In the upcoming NLI competition this weekend, one of the workouts consists of mostly wall balls with a few handstand push ups in between. Since wall balls are one of my goats, I decided to do a google search on wall ball technique to see if I could pick up on a few small points to focus on and hopefully improve my wall ball efficiency. It turns out that no individual website had a good compilation of information, so I’ve decided to share a short summary of my findings with all of you. Most of the tips have been covered by our coaches at one time or another, but it was a good refresher to look at them all again.
1. Elbow position

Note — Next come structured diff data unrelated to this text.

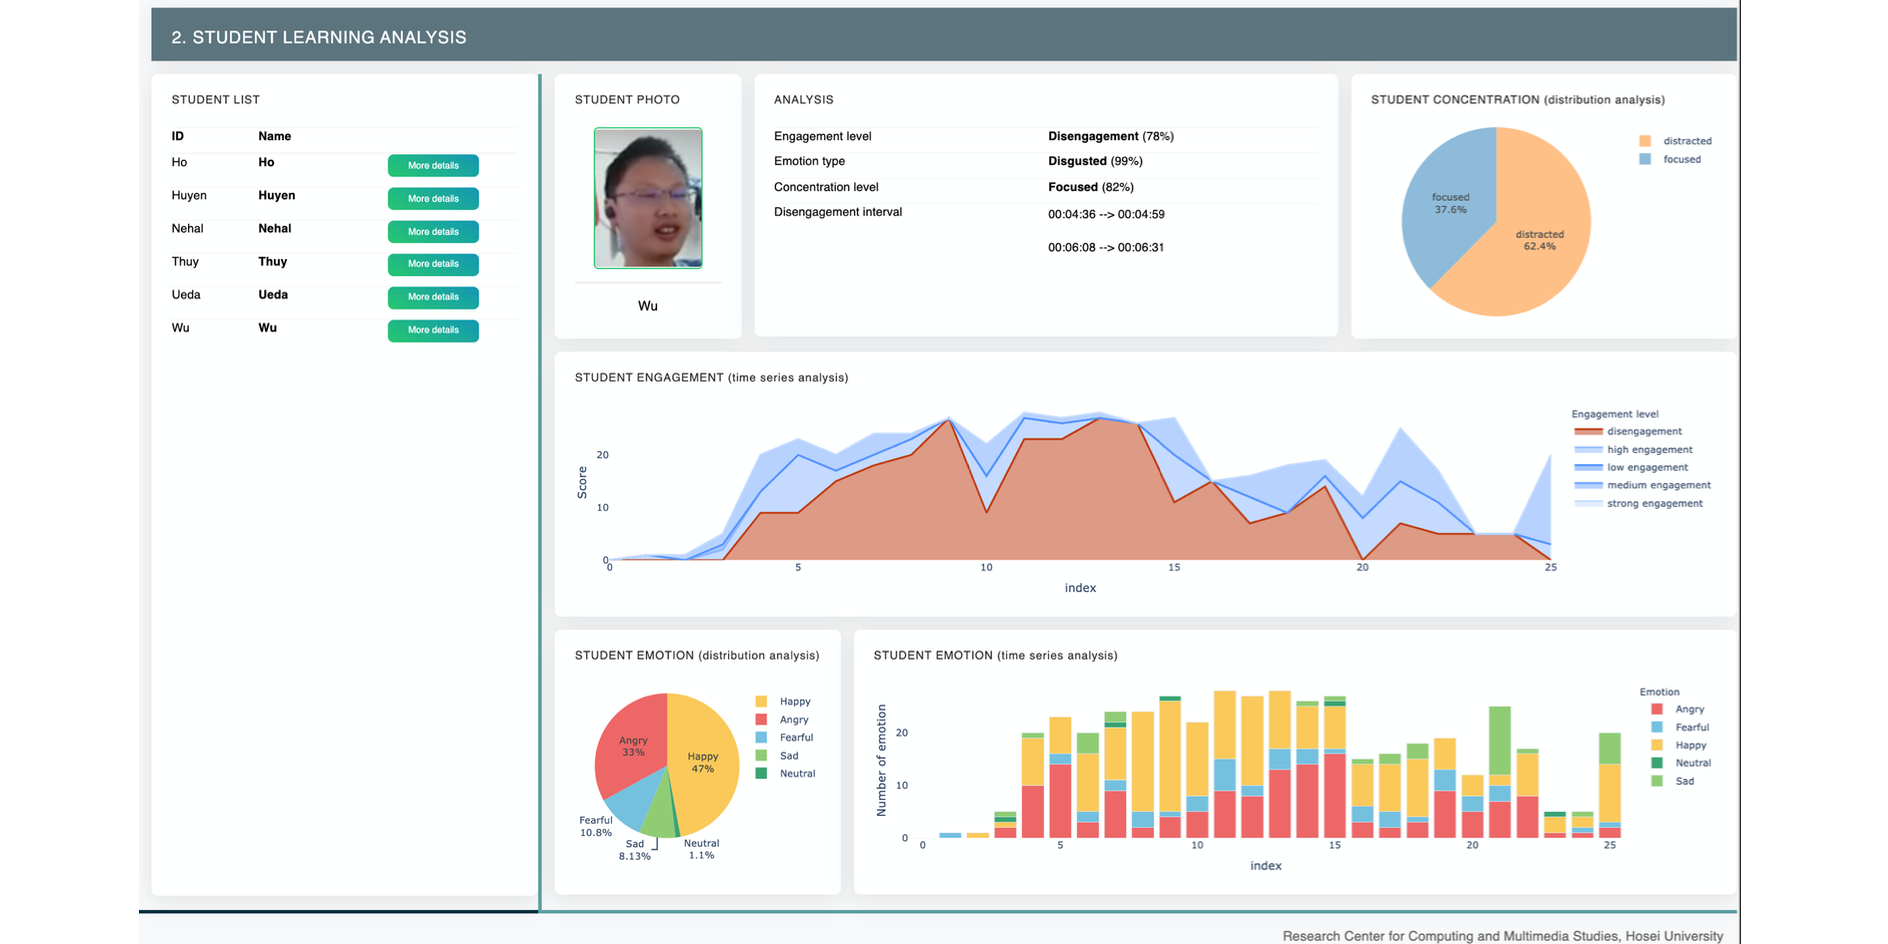
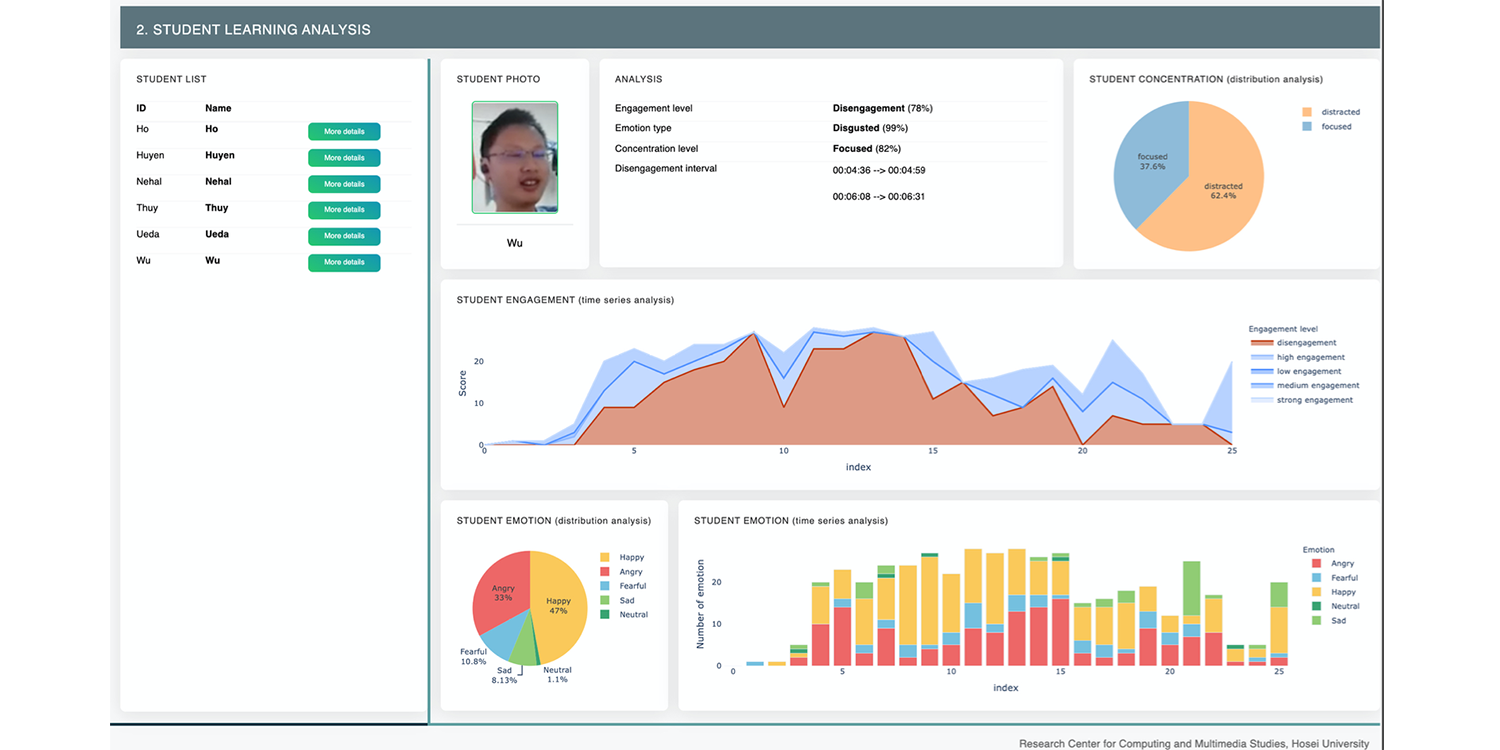
update

diff --git a/_posts/2021-12-04-moemo.md b/_posts/2021-12-04-moemo.md
@@ -51,7 +51,7 @@ We apply machine learning techniques in this research to exploit student feature
   <!-- Full-width images with number text -->
   <div class="mySlides">
     <div class="numbertext">1 / 6</div>
-      <img src="/assets/images/moemo_imgs/moemo_v2_newlayout.png" style="width:100%">
+      <img src="/assets/images/moemo_imgs/overview_visualization.png" style="width:100%">
   </div>
 
   <div class="mySlides">
@@ -91,10 +91,10 @@ We apply machine learning techniques in this research to exploit student feature
   <!-- Thumbnail images -->
   <div class="row">
     <div class="column">
-      <img class="demo cursor" src="img_woods.jpg" style="width:100%" onclick="currentSlide(1)" alt="The Woods">
+      <img class="demo cursor" src="/assets/images/moemo_imgs/overview_visualization.png" style="width:100%" onclick="currentSlide(1)" alt="The Woods">
     </div>
     <div class="column">
-      <img class="demo cursor" src="img_5terre.jpg" style="width:100%" onclick="currentSlide(2)" alt="Cinque Terre">
+      <img class="demo cursor" src="/assets/images/moemo_imgs/student_visualization.png" style="width:100%" onclick="currentSlide(2)" alt="Cinque Terre">
     </div>
     <div class="column">
       <img class="demo cursor" src="img_mountains.jpg" style="width:100%" onclick="currentSlide(3)" alt="Mountains and fjords">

When you catch and toss the wall ball, try to keep your elbows either straight up and down or angled slightly inward. This position sets you up much better for tossing the ball to a target above your head. If you let your elbows angle outward when you catch and toss the ball, a couple of things can happen. One, when you catch the ball with elbows out it’s much easier to allow the ball to drop lower or out in front of you, moving your center of gravity away from you, making the movement much tougher on your back and making it less efficient. Two, when you toss the ball overhead, your shoulders aren’t in the most effective position to get the most force on the ball. Compare this to the position you would use to shoot a basketball, you don’t see professional basketball players taking a shot with their elbows pointed out.
2. Head and neck position
If you’ve ever done the workout “Karen” (150 wall balls for time) you may notice that your neck can get tired spending all of that time looking up. Some people suggest trying to keep your head and neck in a neutral position for as much of the movement as possible. This part takes practice because you still want to be able to see your target and see the ball to catch it, so you’ll need to figure out at what points you may need to look up a little more and at what points you’re okay just seeing the ball in your periphery. This leads to the next point about your position relative to the wall.
3. Position relative to the wall
In order to keep a more neutral head position and still have the ball in your peripheral view, you may need to step away from the wall a little bit. In general, most people end up standing too close to the wall which makes it harder to toss the ball at an angle so that it can bounce off the wall and come back to you. If you’re too close to the wall, you may miss the wall and the ball will fall straight down in front of you, or if you do hit the wall, it may end up falling on top of you or a little too close to your face. One day, it might be a good idea to take some time to find your “sweet spot.” Try gradually moving away from the wall until you no longer feel like you’re craning your neck, but you’re also not catching the ball too far in front of you and hurting your back.
4. Glute activation
This last tip is tied to pretty much every movement in CrossFit, especially ones where you squat…keep your glutes active. Active glutes will help you to stay under control at the bottom of your squat and soften the blow as the ball lands in your hands. Keeping your glutes active will also help you to drive the ball upwards as you stand out of the squat so that your shoulders and arms aren’t doing all of the work to make that ball hit the target.
Over the last couple of days I have spent some time focusing on these ideas. Keeping the elbows in will feel a little awkward if it’s not something you’ve done before, but I’ve definitely found it to be helpful. Head and neck position/position relative to the wall takes a bit of fine tuning, but they’re relatively easy fixes if you put the time and effort into it. When it comes to glute activation, just do it! For more information about the origins of wall balls in CrossFit and additional tips, there’s a free link from the CrossFit Journal website called Functionality & Wall ball if you’re interested in doing a little extra reading.